### What the task requires
Quote every entry word for word.

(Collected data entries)
----

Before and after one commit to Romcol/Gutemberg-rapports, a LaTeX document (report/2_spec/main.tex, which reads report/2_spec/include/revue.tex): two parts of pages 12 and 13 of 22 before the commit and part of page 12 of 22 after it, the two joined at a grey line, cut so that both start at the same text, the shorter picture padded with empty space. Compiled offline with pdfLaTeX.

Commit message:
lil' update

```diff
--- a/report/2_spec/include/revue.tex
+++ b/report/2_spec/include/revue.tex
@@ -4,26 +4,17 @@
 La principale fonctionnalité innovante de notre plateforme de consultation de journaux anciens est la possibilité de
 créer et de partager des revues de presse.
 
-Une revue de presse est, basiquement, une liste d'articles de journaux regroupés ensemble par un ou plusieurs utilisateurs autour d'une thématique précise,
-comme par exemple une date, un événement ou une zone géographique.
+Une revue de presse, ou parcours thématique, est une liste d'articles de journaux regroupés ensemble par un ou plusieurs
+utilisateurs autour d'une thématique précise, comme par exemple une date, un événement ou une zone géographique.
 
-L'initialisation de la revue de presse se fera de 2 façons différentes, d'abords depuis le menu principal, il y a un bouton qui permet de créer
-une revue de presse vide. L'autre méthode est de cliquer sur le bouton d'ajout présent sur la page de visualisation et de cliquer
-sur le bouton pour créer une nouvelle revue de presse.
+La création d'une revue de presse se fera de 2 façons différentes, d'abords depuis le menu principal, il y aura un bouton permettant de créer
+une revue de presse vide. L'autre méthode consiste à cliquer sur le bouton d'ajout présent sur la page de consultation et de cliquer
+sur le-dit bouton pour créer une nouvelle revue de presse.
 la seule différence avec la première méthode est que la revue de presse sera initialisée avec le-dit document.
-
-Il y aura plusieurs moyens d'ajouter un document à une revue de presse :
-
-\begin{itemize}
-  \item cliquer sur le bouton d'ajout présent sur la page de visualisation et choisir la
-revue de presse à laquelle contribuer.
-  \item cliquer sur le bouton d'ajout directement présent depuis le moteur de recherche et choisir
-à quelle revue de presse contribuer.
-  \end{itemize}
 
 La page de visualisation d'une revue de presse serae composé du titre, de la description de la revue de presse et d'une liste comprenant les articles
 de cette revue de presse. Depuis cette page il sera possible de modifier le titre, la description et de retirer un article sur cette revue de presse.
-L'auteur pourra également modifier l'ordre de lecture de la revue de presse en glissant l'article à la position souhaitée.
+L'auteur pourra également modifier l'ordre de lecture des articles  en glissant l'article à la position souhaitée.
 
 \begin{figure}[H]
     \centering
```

----

### Answer to the problem
Before and after one commit to Romcol/Gutemberg-rapports, a LaTeX document (report/2_spec/main.tex, which reads report/2_spec/include/revue.tex): two parts of pages 12 and 13 of 22 before the commit and part of page 12 of 22 after it, the two joined at a grey line, cut so that both start at the same text, the shorter picture padded with empty space. Compiled offline with pdfLaTeX.

Commit message:
lil' update

```diff
--- a/report/2_spec/include/revue.tex
+++ b/report/2_spec/include/revue.tex
@@ -4,26 +4,17 @@
 La principale fonctionnalité innovante de notre plateforme de consultation de journaux anciens est la possibilité de
 créer et de partager des revues de presse.
 
-Une revue de presse est, basiquement, une liste d'articles de journaux regroupés ensemble par un ou plusieurs utilisateurs autour d'une thématique précise,
-comme par exemple une date, un événement ou une zone géographique.
+Une revue de presse, ou parcours thématique, est une liste d'articles de journaux regroupés ensemble par un ou plusieurs
+utilisateurs autour d'une thématique précise, comme par exemple une date, un événement ou une zone géographique.
 
-L'initialisation de la revue de presse se fera de 2 façons différentes, d'abords depuis le menu principal, il y a un bouton qui permet de créer
-une revue de presse vide. L'autre méthode est de cliquer sur le bouton d'ajout présent sur la page de visualisation et de cliquer
-sur le bouton pour créer une nouvelle revue de presse.
+La création d'une revue de presse se fera de 2 façons différentes, d'abords depuis le menu principal, il y aura un bouton permettant de créer
+une revue de presse vide. L'autre méthode consiste à cliquer sur le bouton d'ajout présent sur la page de consultation et de cliquer
+sur le-dit bouton pour créer une nouvelle revue de presse.
 la seule différence avec la première méthode est que la revue de presse sera initialisée avec le-dit document.
-
-Il y aura plusieurs moyens d'ajouter un document à une revue de presse :
-
-\begin{itemize}
-  \item cliquer sur le bouton d'ajout présent sur la page de visualisation et choisir la
-revue de presse à laquelle contribuer.
-  \item cliquer sur le bouton d'ajout directement présent depuis le moteur de recherche et choisir
-à quelle revue de presse contribuer.
-  \end{itemize}
 
 La page de visualisation d'une revue de presse serae composé du titre, de la description de la revue de presse et d'une liste comprenant les articles
 de cette revue de presse. Depuis cette page il sera possible de modifier le titre, la description et de retirer un article sur cette revue de presse.
-L'auteur pourra également modifier l'ordre de lecture de la revue de presse en glissant l'article à la position souhaitée.
+L'auteur pourra également modifier l'ordre de lecture des articles  en glissant l'article à la position souhaitée.
 
 \begin{figure}[H]
     \centering
```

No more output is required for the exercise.